The Kenyan government is considering amendments to recently implemented financial laws to prevent double taxation on avocados in response to mounting pressure from farmers concerned about the impact of the new duty.

Currently, Kenyan avocados face a 30 percent duty when accessing the Indian market, this, coupled with the domestic tax, threatens to render Kenyan produce uncompetitive in the global market.

Deputy President Rigathi Gachagua announced the government’s intention to extend tax relief to avocado farmers through amendments to Section 23 of the Finance Act of 2023 that requires farmers to file through Electronic Tax Invoice Management Systems (e-TIMS).

Mr Gachagua pointed out that the current finance bill unfairly disadvantages farmers, highlighting the need for a meeting between avocado stakeholders and the National Treasury to establish parameters for extending a tax moratorium to farmers.

Speaking at his Official Residence in Karen, Nairobi, Mr Gachagua underscored the significant economic potential within the avocado value chain.

The DP called for friendly interventions to streamline the industry, ensuring that farmers can fully benefit from their efforts.

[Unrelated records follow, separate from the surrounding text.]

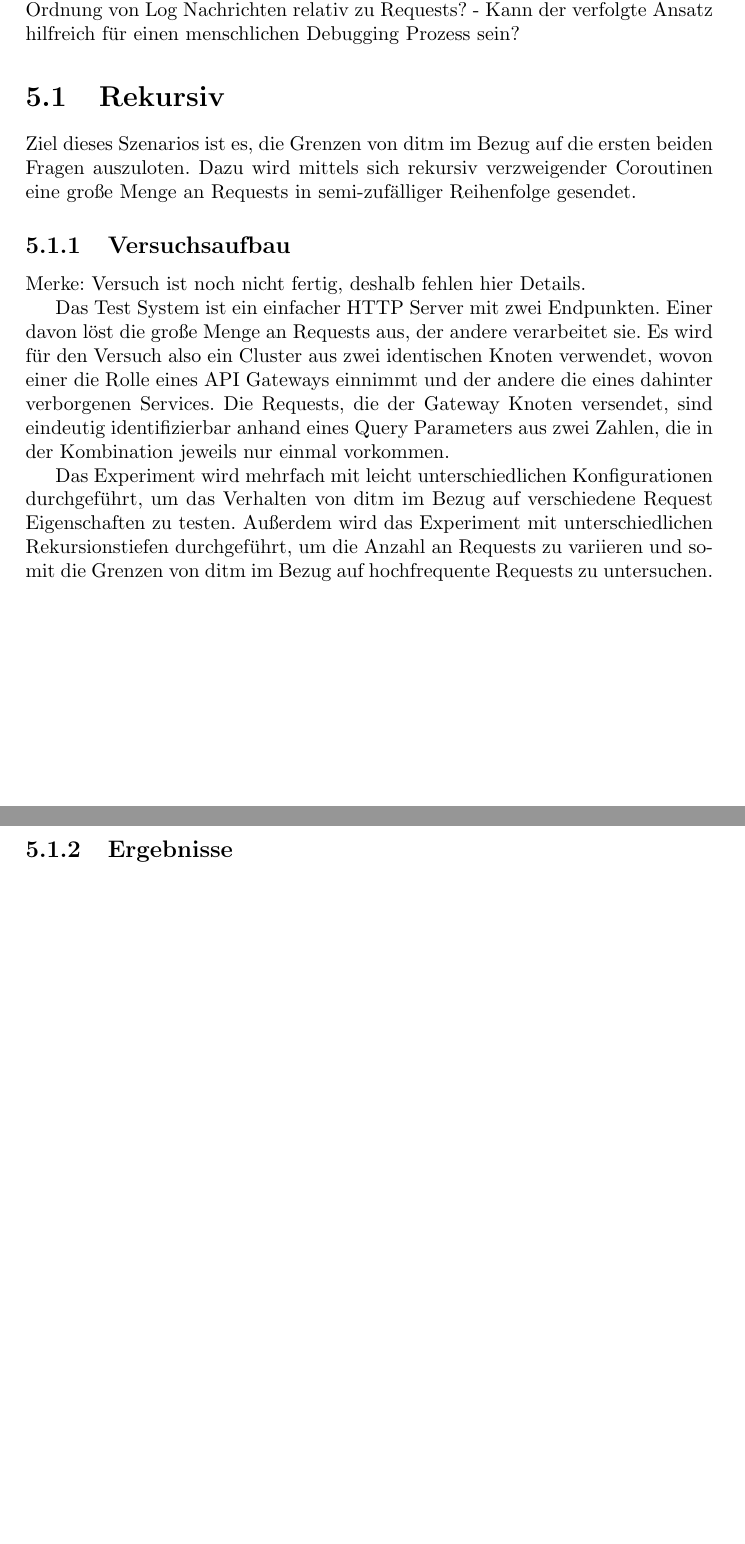
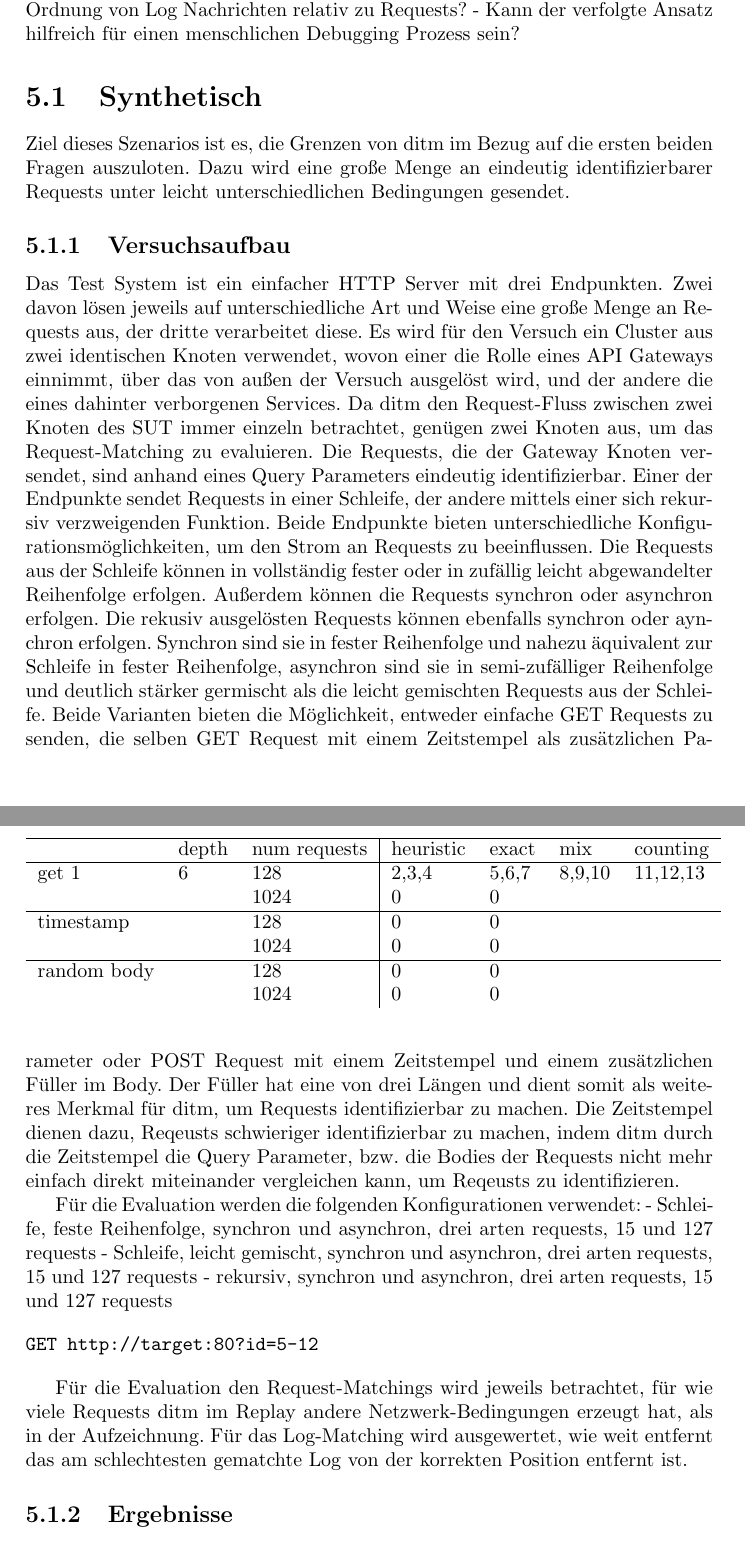
Before and after one commit to JonathanArns/ditm, a LaTeX thesis (thesis/thesis.tex): two parts of pages 14 and 15 of 19, joined at a grey line, cut so that both start at the same text, the shorter picture padded with empty space. Compiled offline with pdfLaTeX.

Commit message:
extend versuchsaufbau for synthetic

```diff
--- a/thesis/thesis.tex
+++ b/thesis/thesis.tex
@@ -212,27 +212,56 @@ In diesem Kapitel werden anhand des beschriebenen Prototypen die folgenden Hypot
 - Wie gut funktionieren Replays von Netwerk-Unterbrechungen über einen Proxy?
 - Wie gut funktioniert die chronologische Ordnung von Log Nachrichten relativ zu Requests?
 - Kann der verfolgte Ansatz hilfreich für einen menschlichen Debugging Prozess sein?
-\section{Rekursiv}
+\section{Synthetisch}
 Ziel dieses Szenarios ist es, die Grenzen von ditm im Bezug auf die ersten beiden Fragen auszuloten.
-Dazu wird mittels sich rekursiv verzweigender Coroutinen eine große Menge an Requests in semi-zufälliger
-Reihenfolge gesendet.
+Dazu wird eine große Menge an eindeutig identifizierbarer Requests unter leicht unterschiedlichen Bedingungen gesendet.
 \subsection{Versuchsaufbau}
-Merke: Versuch ist noch nicht fertig, deshalb fehlen hier Details.
+Das Test System ist ein einfacher HTTP Server mit drei Endpunkten. Zwei davon lösen jeweils auf unterschiedliche Art und Weise
+eine große Menge an Requests aus, der dritte verarbeitet diese. Es wird für den Versuch ein Cluster aus zwei identischen
+Knoten verwendet, wovon einer die Rolle eines API Gateways einnimmt, über das von außen der Versuch ausgelöst wird,
+und der andere die eines dahinter verborgenen Services. Da ditm den Request-Fluss zwischen zwei Knoten des SUT immer einzeln
+betrachtet, genügen zwei Knoten aus, um das Request-Matching zu evaluieren.
+Die Requests, die der Gateway Knoten versendet, sind anhand eines Query Parameters eindeutig identifizierbar. Einer der
+Endpunkte sendet Requests in einer Schleife, der andere mittels einer sich rekursiv verzweigenden Funktion.
+Beide Endpunkte bieten unterschiedliche Konfigurationsmöglichkeiten, um den Strom an Requests zu beeinflussen.
+Die Requests aus der Schleife können in vollständig fester oder in zufällig leicht abgewandelter Reihenfolge erfolgen.
+Außerdem können die Requests synchron oder asynchron erfolgen.
+Die rekusiv ausgelösten Requests können ebenfalls synchron oder aynchron erfolgen. Synchron sind sie in fester Reihenfolge und
+nahezu äquivalent zur Schleife in fester Reihenfolge, asynchron sind sie in semi-zufälliger Reihenfolge und deutlich stärker
+germischt als die leicht gemischten Requests aus der Schleife.
+Beide Varianten bieten die Möglichkeit, entweder einfache GET Requests zu senden, die selben GET Request mit einem Zeitstempel
+als zusätzlichen Parameter oder POST Request mit einem Zeitstempel und einem zusätzlichen Füller im Body. Der Füller hat eine von
+drei Längen und dient somit als weiteres Merkmal für ditm, um Requests identifizierbar zu machen. Die Zeitstempel dienen dazu,
+Reqeusts schwieriger identifizierbar zu machen, indem ditm durch die Zeitstempel die Query Parameter, bzw. die Bodies der Requests
+nicht mehr einfach direkt miteinander vergleichen kann, um Reqeusts zu identifizieren.
 
-Das Test System ist ein einfacher HTTP Server mit zwei Endpunkten. Einer davon löst die große Menge an
-Requests aus, der andere verarbeitet sie. Es wird für den Versuch also ein Cluster aus zwei identischen
-Knoten verwendet, wovon einer die Rolle eines API Gateways einnimmt und der andere die eines dahinter
-verborgenen Services.
-Die Requests, die der Gateway Knoten versendet, sind eindeutig identifizierbar anhand eines Query Parameters
-aus zwei Zahlen, die in der Kombination jeweils nur einmal vorkommen.
+Für die Evaluation werden die folgenden Konfigurationen verwendet:
+- Schleife, feste Reihenfolge, synchron und asynchron, drei arten requests, 15 und 127 requests
+- Schleife, leicht gemischt, synchron und asynchron, drei arten requests, 15 und 127 requests
+- rekursiv, synchron und asynchron, drei arten requests, 15 und 127 requests
 
+\begin{verbatim}
+GET http://target:80?id=5-12
+\end{verbatim}
 
-Das Experiment wird mehrfach mit leicht unterschiedlichen Konfigurationen durchgeführt, um das Verhalten von ditm
-im Bezug auf verschiedene Request Eigenschaften zu testen.
-Außerdem wird das Experiment mit unterschiedlichen Rekursionstiefen durchgeführt, um die Anzahl an Requests zu
-variieren und somit die Grenzen von ditm im Bezug auf hochfrequente Requests zu untersuchen.
+Für die Evaluation den Request-Matchings wird jeweils betrachtet, für wie viele Requests ditm im Replay andere Netzwerk-Bedingungen
+erzeugt hat, als in der Aufzeichnung. Für das Log-Matching wird ausgewertet, wie weit entfernt das am schlechtesten gematchte Log
+von der korrekten Position entfernt ist.
+
 \subsection{Ergebnisse}
 % Tabelle mit Ergebnissen
+\begin{table}[]
+	\begin{tabular}{l l l|l l l l}
+		\hline
+		            & depth & num requests & heuristic & exact & mix    & counting \\ \hline
+		get 1       & 6     & 128          & 2,3,4     & 5,6,7 & 8,9,10 & 11,12,13 \\
+		            &       & 1024         & 0         & 0     &        &          \\ \hline
+		timestamp   &       & 128          & 0         & 0     &        &          \\
+		            &       & 1024         & 0         & 0     &        &          \\ \hline
+		random body &       & 128          & 0         & 0     &        &          \\
+		            &       & 1024         & 0         & 0     &        &          \\
+	\end{tabular}
+\end{table}
 \section{Konstostand}
 \subsection{Versuchsaufbau}
 \subsection{Ergebnisse}
```
Also changed, not shown: thesis/thesis.tex (4 more changed lines).
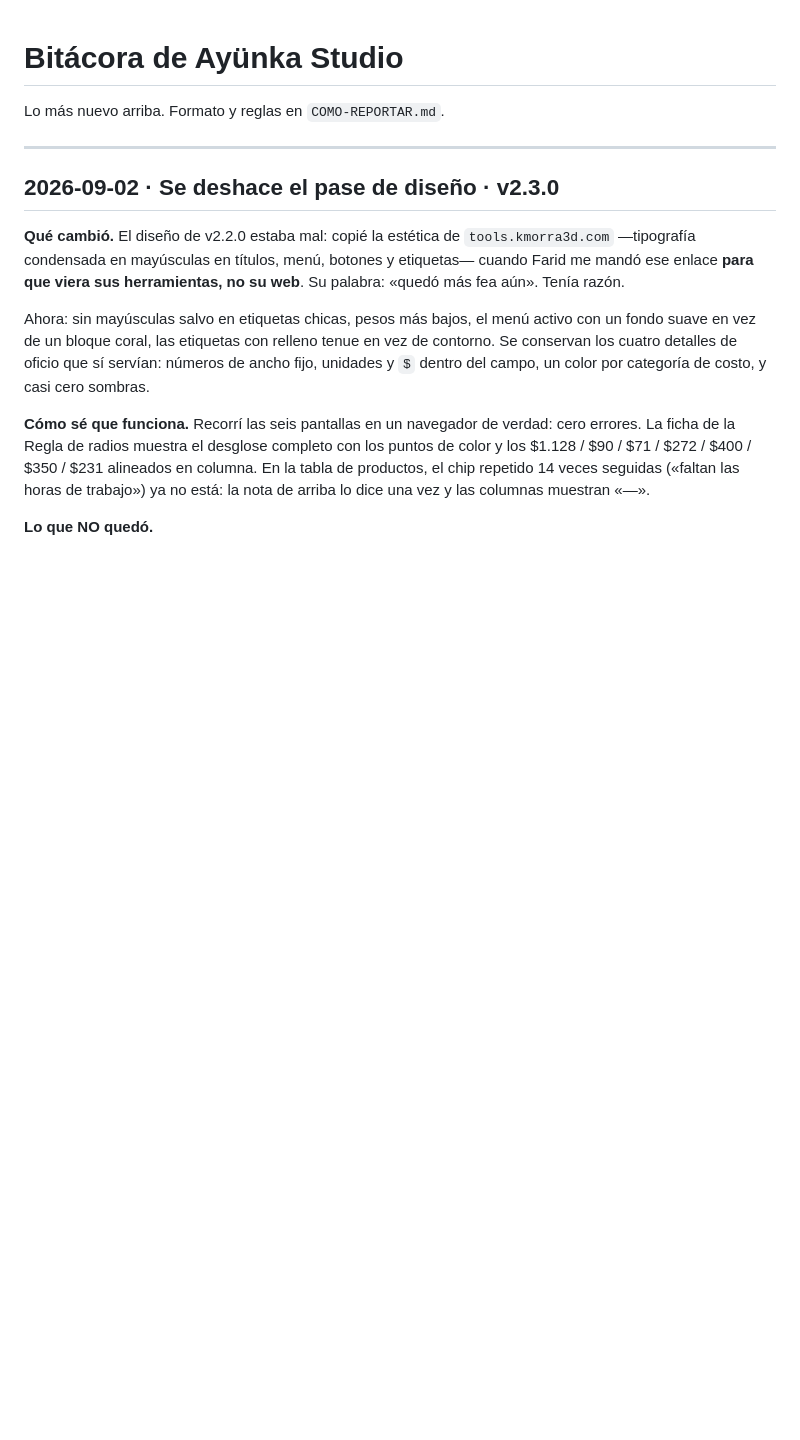
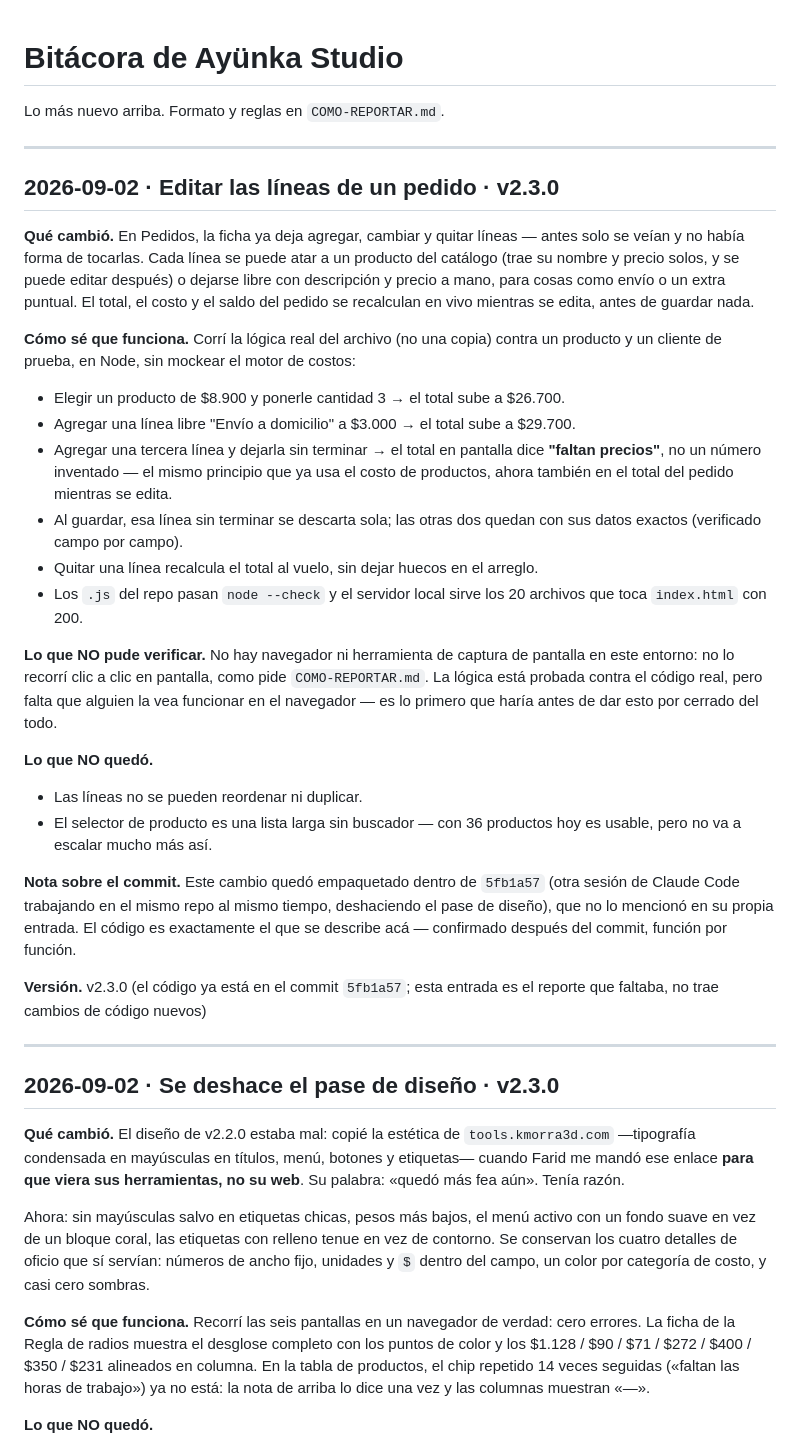
Before and after one commit to farid77cl/ayunka-studio-2, a Markdown page: BITACORA.md, the part around the change. GitHub-like rendering; blank space fills up the shorter version.

Commit message:
docs: bitacora de editar lineas de pedido (quedo sin reportar en 5fb1a57)
El codigo de agregar/editar/quitar lineas en un pedido ya esta en el commit
5fb1a57 (se mezclo con el trabajo de otra sesion sobre el mismo repo), pero
esa entrada de bitacora no lo mencionaba. Documenta que hace, como se
verifico (logica real corrida en Node contra el motor de costos, sin
navegador disponible en este entorno) y que falta.

Co-Authored-By: Claude Sonnet 5 <noreply@anthropic.com>

```diff
--- a/BITACORA.md
+++ b/BITACORA.md
@@ -1,6 +1,47 @@
 # Bitácora de Ayünka Studio
 
 Lo más nuevo arriba. Formato y reglas en `COMO-REPORTAR.md`.
+
+---
+
+## 2026-09-02 · Editar las líneas de un pedido · v2.3.0
+
+**Qué cambió.** En Pedidos, la ficha ya deja agregar, cambiar y quitar líneas — antes solo
+se veían y no había forma de tocarlas. Cada línea se puede atar a un producto del catálogo
+(trae su nombre y precio solos, y se puede editar después) o dejarse libre con descripción y
+precio a mano, para cosas como envío o un extra puntual. El total, el costo y el saldo del
+pedido se recalculan en vivo mientras se edita, antes de guardar nada.
+
+**Cómo sé que funciona.** Corrí la lógica real del archivo (no una copia) contra un producto
+y un cliente de prueba, en Node, sin mockear el motor de costos:
+- Elegir un producto de $8.900 y ponerle cantidad 3 → el total sube a $26.700.
+- Agregar una línea libre "Envío a domicilio" a $3.000 → el total sube a $29.700.
+- Agregar una tercera línea y dejarla sin terminar → el total en pantalla dice **"faltan
+  precios"**, no un número inventado — el mismo principio que ya usa el costo de productos,
+  ahora también en el total del pedido mientras se edita.
+- Al guardar, esa línea sin terminar se descarta sola; las otras dos quedan con sus datos
+  exactos (verificado campo por campo).
+- Quitar una línea recalcula el total al vuelo, sin dejar huecos en el arreglo.
+- Los `.js` del repo pasan `node --check` y el servidor local sirve los 20 archivos que
+  toca `index.html` con 200.
+
+**Lo que NO pude verificar.** No hay navegador ni herramienta de captura de pantalla en este
+entorno: no lo recorrí clic a clic en pantalla, como pide `COMO-REPORTAR.md`. La lógica está
+probada contra el código real, pero falta que alguien la vea funcionar en el navegador — es
+lo primero que haría antes de dar esto por cerrado del todo.
+
+**Lo que NO quedó.**
+- Las líneas no se pueden reordenar ni duplicar.
+- El selector de producto es una lista larga sin buscador — con 36 productos hoy es usable,
+  pero no va a escalar mucho más así.
+
+**Nota sobre el commit.** Este cambio quedó empaquetado dentro de `5fb1a57` (otra sesión de
+Claude Code trabajando en el mismo repo al mismo tiempo, deshaciendo el pase de diseño), que
+no lo mencionó en su propia entrada. El código es exactamente el que se describe acá —
+confirmado después del commit, función por función.
+
+**Versión.** v2.3.0 (el código ya está en el commit `5fb1a57`; esta entrada es el reporte
+que faltaba, no trae cambios de código nuevos)
 
 ---
 
```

Mr Gachagua reiterated the government’s commitment to addressing farmers’ concerns in consultation with key stakeholders, aiming to maximise their earnings from avocado farming.

Following the meeting, it was decided that an intergovernmental consultation would convene within the week to establish parameters to address challenges faced by avocado farmers, including tax issues.

Additionally, a committee will be formed to develop policies aimed at regulating the avocado value chain, which generated 19 billion shillings in 2023.

The government said it is in discussion with India to exempt Kenyan avocados from a 30 percent import levy.

Furthermore, negotiations are underway with other potential markets such as the United Arab Emirates. Kenya’s efforts come as it solidifies its position as the 6th largest last year.